Problem to work on:
Beneath this sentence is a set of records; write each of them out exactly.

Records shown:
- Opening Delimiter -
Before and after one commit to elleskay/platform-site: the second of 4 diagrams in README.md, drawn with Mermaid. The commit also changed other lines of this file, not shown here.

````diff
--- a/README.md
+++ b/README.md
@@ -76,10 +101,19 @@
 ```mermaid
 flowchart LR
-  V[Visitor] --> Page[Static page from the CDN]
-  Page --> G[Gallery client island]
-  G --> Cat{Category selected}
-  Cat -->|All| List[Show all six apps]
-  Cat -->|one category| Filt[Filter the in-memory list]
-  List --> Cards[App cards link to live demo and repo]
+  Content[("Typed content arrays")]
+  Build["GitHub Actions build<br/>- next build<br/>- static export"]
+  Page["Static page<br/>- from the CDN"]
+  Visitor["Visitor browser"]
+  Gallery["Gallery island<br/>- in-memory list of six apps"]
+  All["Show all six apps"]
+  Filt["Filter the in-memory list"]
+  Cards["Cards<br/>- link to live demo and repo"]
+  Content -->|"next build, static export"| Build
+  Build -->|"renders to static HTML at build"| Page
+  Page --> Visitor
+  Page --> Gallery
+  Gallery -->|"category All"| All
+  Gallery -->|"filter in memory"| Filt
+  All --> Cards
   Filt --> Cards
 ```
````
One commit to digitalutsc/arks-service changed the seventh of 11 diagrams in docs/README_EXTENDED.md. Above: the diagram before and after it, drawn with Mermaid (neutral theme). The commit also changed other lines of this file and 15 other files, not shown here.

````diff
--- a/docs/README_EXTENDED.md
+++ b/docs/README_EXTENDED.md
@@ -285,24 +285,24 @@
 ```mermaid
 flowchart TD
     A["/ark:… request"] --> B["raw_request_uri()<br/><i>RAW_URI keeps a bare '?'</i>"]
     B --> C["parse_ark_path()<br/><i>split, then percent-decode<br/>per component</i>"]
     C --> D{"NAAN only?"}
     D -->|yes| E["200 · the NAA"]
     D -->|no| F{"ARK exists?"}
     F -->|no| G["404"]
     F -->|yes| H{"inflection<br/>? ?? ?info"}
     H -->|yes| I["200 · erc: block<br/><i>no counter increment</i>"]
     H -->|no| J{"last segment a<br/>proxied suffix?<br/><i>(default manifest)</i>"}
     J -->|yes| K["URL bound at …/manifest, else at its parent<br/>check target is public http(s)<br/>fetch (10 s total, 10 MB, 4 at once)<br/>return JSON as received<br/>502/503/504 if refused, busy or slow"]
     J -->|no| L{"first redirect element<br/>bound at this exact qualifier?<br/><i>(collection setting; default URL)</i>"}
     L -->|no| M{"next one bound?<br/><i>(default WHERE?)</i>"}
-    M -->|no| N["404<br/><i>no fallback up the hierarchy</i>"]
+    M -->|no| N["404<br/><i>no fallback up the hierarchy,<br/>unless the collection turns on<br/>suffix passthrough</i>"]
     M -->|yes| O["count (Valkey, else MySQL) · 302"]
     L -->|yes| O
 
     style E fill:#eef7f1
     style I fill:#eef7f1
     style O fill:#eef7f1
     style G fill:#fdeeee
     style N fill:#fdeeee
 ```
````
- Closing Delimiter -
Written answer:
Before and after one commit to elleskay/platform-site: the second of 4 diagrams in README.md, drawn with Mermaid. The commit also changed other lines of this file, not shown here.

````diff
--- a/README.md
+++ b/README.md
@@ -76,10 +101,19 @@
 ```mermaid
 flowchart LR
-  V[Visitor] --> Page[Static page from the CDN]
-  Page --> G[Gallery client island]
-  G --> Cat{Category selected}
-  Cat -->|All| List[Show all six apps]
-  Cat -->|one category| Filt[Filter the in-memory list]
-  List --> Cards[App cards link to live demo and repo]
+  Content[("Typed content arrays")]
+  Build["GitHub Actions build<br/>- next build<br/>- static export"]
+  Page["Static page<br/>- from the CDN"]
+  Visitor["Visitor browser"]
+  Gallery["Gallery island<br/>- in-memory list of six apps"]
+  All["Show all six apps"]
+  Filt["Filter the in-memory list"]
+  Cards["Cards<br/>- link to live demo and repo"]
+  Content -->|"next build, static export"| Build
+  Build -->|"renders to static HTML at build"| Page
+  Page --> Visitor
+  Page --> Gallery
+  Gallery -->|"category All"| All
+  Gallery -->|"filter in memory"| Filt
+  All --> Cards
   Filt --> Cards
 ```
````
One commit to digitalutsc/arks-service changed the seventh of 11 diagrams in docs/README_EXTENDED.md. Above: the diagram before and after it, drawn with Mermaid (neutral theme). The commit also changed other lines of this file and 15 other files, not shown here.

````diff
--- a/docs/README_EXTENDED.md
+++ b/docs/README_EXTENDED.md
@@ -285,24 +285,24 @@
 ```mermaid
 flowchart TD
     A["/ark:… request"] --> B["raw_request_uri()<br/><i>RAW_URI keeps a bare '?'</i>"]
     B --> C["parse_ark_path()<br/><i>split, then percent-decode<br/>per component</i>"]
     C --> D{"NAAN only?"}
     D -->|yes| E["200 · the NAA"]
     D -->|no| F{"ARK exists?"}
     F -->|no| G["404"]
     F -->|yes| H{"inflection<br/>? ?? ?info"}
     H -->|yes| I["200 · erc: block<br/><i>no counter increment</i>"]
     H -->|no| J{"last segment a<br/>proxied suffix?<br/><i>(default manifest)</i>"}
     J -->|yes| K["URL bound at …/manifest, else at its parent<br/>check target is public http(s)<br/>fetch (10 s total, 10 MB, 4 at once)<br/>return JSON as received<br/>502/503/504 if refused, busy or slow"]
     J -->|no| L{"first redirect element<br/>bound at this exact qualifier?<br/><i>(collection setting; default URL)</i>"}
     L -->|no| M{"next one bound?<br/><i>(default WHERE?)</i>"}
-    M -->|no| N["404<br/><i>no fallback up the hierarchy</i>"]
+    M -->|no| N["404<br/><i>no fallback up the hierarchy,<br/>unless the collection turns on<br/>suffix passthrough</i>"]
     M -->|yes| O["count (Valkey, else MySQL) · 302"]
     L -->|yes| O
 
     style E fill:#eef7f1
     style I fill:#eef7f1
     style O fill:#eef7f1
     style G fill:#fdeeee
     style N fill:#fdeeee
 ```
````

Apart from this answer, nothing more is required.